Belief that the use of induction in science can be rationally justified by appeal to Bayes's Theorem (Thomas Bayes, 1702-1761)).
This says that the probability of one proposition, given another, equals the probability of the second, given the first, multiplied by the prior probability of the first (that is the probability it already has, irrespective of the second) and divided by that of the second. The first proposition will be the one we are interested in, while the second will be some piece of evidence; and according to the theorem this will support the first proposition in proportion as its own prior probability is low, which suits our intuitions.
However, though the theorem itself is undisputed, its usefulness depends on our assigning suitable prior probabilities, with numerical values, to the two propositions.
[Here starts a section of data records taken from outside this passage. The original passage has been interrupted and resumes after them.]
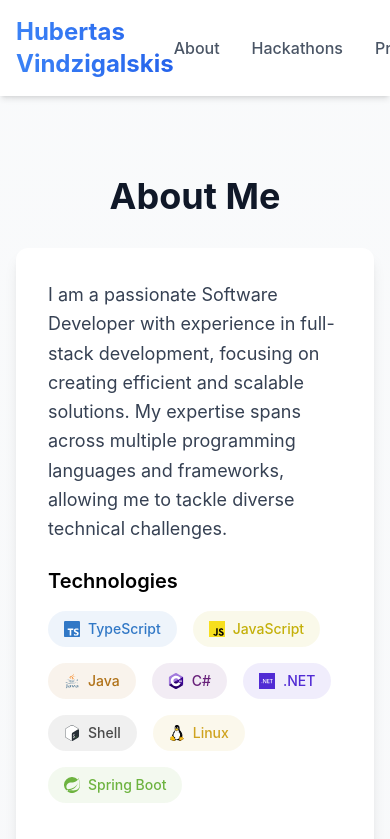
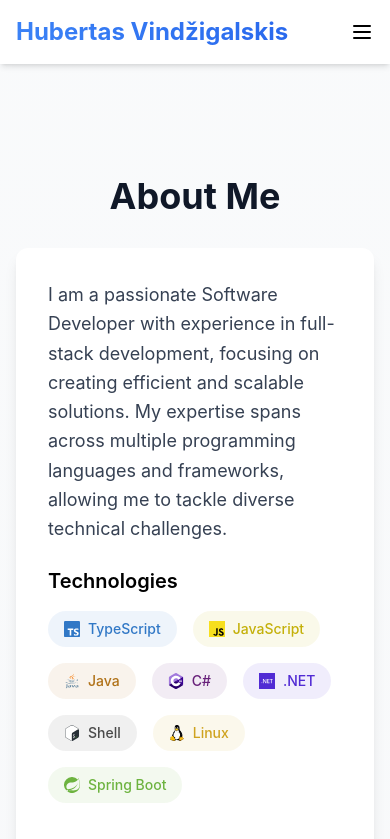
Before and after one commit to HubertasVin/cv-website, a Vue app: page / in a window 390 px wide. Shown: the top 839 px of the page. Built offline with nearby package versions, Linux system fonts and the light colour scheme.

Commit message:
Fixes for mobile

```diff
--- a/src/components/Contact.vue
+++ b/src/components/Contact.vue
@@ -18,67 +18,67 @@ const icons = {
         <div class="grid grid-cols-1 sm:grid-cols-2 gap-4 max-w-2xl mx-auto">
           <a
             href="mailto:hubertas.vindzigalskis@proton.me"
-            class="flex items-center gap-3 p-4 rounded-xl bg-blue-50 text-blue-700 hover:bg-blue-100 transition-colors"
+            class="w-full flex items-center gap-3 p-4 rounded-xl bg-blue-50 text-blue-700 hover:bg-blue-100 transition-colors flex-wrap"
           >
             <img
               :src="icons.mail"
               alt="Email"
-              class="w-5 h-5"
+              class="w-5 h-5 flex-shrink-0"
               style="
                 filter: invert(25%) sepia(89%) saturate(2339%) hue-rotate(217deg) brightness(96%)
                   contrast(105%);
               "
             />
-            <span>hubertas.vindzigalskis@proton.me</span>
+            <span class="break-all flex-1"> hubertas.vindzigalskis@proton.me </span>
           </a>
           <a
             href="tel:+37067927176"
-            class="flex items-center gap-3 p-4 rounded-xl bg-green-50 text-green-700 hover:bg-green-100 transition-colors"
+            class="w-full flex items-center gap-3 p-4 rounded-xl bg-green-50 text-green-700 hover:bg-green-100 transition-colors flex-wrap"
           >
             <img
               :src="icons.phone"
               alt="Phone"
-              class="w-5 h-5"
+              class="w-5 h-5 flex-shrink-0"
               style="
                 filter: invert(30%) sepia(30%) saturate(4510%) hue-rotate(131deg) brightness(89%)
                   contrast(103%);
               "
             />
-            <span>+370 679 27176</span>
+            <span class="break-all flex-1"> +370 679 27176 </span>
           </a>
           <a
             href="https://www.linkedin.com/in/hubertas-vindzigalskis/"
             target="_blank"
             rel="noopener noreferrer"
-            class="flex items-center gap-3 p-4 rounded-xl bg-blue-600 text-white hover:bg-blue-700 transition-colors"
+            class="w-full flex items-center gap-3 p-4 rounded-xl bg-blue-600 text-white hover:bg-blue-700 transition-colors"
           >
             <img
               :src="icons.linkedin"
               alt="LinkedIn"
-              class="w-5 h-5"
+              class="w-5 h-5 flex-shrink-0"
               style="
                 filter: invert(100%) sepia(100%) saturate(0%) hue-rotate(137deg) brightness(103%)
                   contrast(101%);
               "
             />
-            <span>Connect on LinkedIn</span>
+            <span class="flex-1">Connect on LinkedIn</span>
           </a>
           <a
             href="https://github.com/HubertasVin"
             target="_blank"
             rel="noopener noreferrer"
-            class="flex items-center gap-3 p-4 rounded-xl bg-gray-800 text-white hover:bg-gray-900 transition-colors"
+            class="w-full flex items-center gap-3 p-4 rounded-xl bg-gray-800 text-white hover:bg-gray-900 transition-colors"
           >
             <img
               :src="icons.github"
               alt="GitHub"
-              class="w-5 h-5"
+              class="w-5 h-5 flex-shrink-0"
               style="
                 filter: invert(100%) sepia(100%) saturate(0%) hue-rotate(137deg) brightness(103%)
                   contrast(101%);
               "
             />
-            <span>Follow on GitHub</span>
+            <span class="flex-1">Follow on GitHub</span>
           </a>
         </div>
       </div>
--- a/src/components/Header.vue
+++ b/src/components/Header.vue
@@ -1,21 +1,28 @@
 <script setup lang="ts">
+import { ref } from 'vue'
+
 interface Section {
   id: string
   label: string
 }
 
-defineProps<{
-  sections: Section[]
-}>()
+defineProps<{ sections: Section[] }>()
+
+const showMenu = ref(false)
+const toggleMenu = () => {
+  showMenu.value = !showMenu.value
+}
 </script>
 
 <template>
   <div>
     <header class="bg-white shadow-md fixed w-full top-0 z-50">
-      <nav class="container mx-auto px-4 py-4">
-        <div class="flex items-center justify-between">
-          <h1 class="text-2xl font-bold gradient-text">Hubertas Vindzigalskis</h1>
-          <div class="flex gap-8">
+      <nav class="container mx-auto px-4 py-4 flex flex-wrap items-center justify-between">
+        <h1 class="flex-1 min-w-0 text-2xl font-bold gradient-text break-words">
+          Hubertas Vindžigalskis
+        </h1>
+        <!-- Desktop links -->
+        <div class="hidden md:flex gap-8">
           <a
             v-for="section in sections"
             :key="section.id"
@@ -25,8 +32,32 @@ defineProps<{
             {{ section.label }}
           </a>
         </div>
+        <!-- Mobile menu button -->
+        <button @click="toggleMenu" class="md:hidden focus:outline-none cursor-pointer" aria-label="Toggle menu">
+          <svg class="w-6 h-6" fill="none" stroke="currentColor" viewBox="0 0 24 24">
+            <path
+              stroke-linecap="round"
+              stroke-linejoin="round"
+              stroke-width="2"
+              d="M4 6h16M4 12h16M4 18h16"
+            />
+          </svg>
+        </button>
+      </nav>
+      <!-- Mobile dropdown -->
+      <div v-show="showMenu" class="md:hidden bg-white shadow-md">
+        <nav class="flex flex-col px-4 py-2 space-y-2">
+          <a
+            v-for="section in sections"
+            :key="section.id"
+            :href="`#${section.id}`"
+            class="py-2 block text-gray-600 hover:text-blue-600 transition-colors duration-200 font-medium"
+            @click="showMenu = false"
+          >
+            {{ section.label }}
+          </a>
+        </nav>
       </div>
-      </nav>
     </header>
     <div class="h-16"></div>
   </div>
--- a/src/components/Projects.vue
+++ b/src/components/Projects.vue
@@ -142,7 +142,7 @@ defineExpose({
           class="bg-white shadow-lg rounded-xl p-6 transform hover:scale-[1.02] transition-all duration-300 hover:shadow-xl"
         >
           <h3 class="text-xl font-bold text-gray-900 mb-3">{{ project.title }}</h3>
-          <p class="text-gray-600 mb-4 h-24">{{ project.description }}</p>
+          <p class="text-gray-600 mb-4">{{ project.description }}</p>
           <div class="flex flex-wrap gap-2 mb-4">
             <span
               v-for="tech in project.tech"
```
Lines whose indentation alone changed are shown as unchanged.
This raises problems.
'Bayesianism' is also sometimes used of any conception of rationality based on maximizing expected utilities, which links it to subjectivist theories of probability.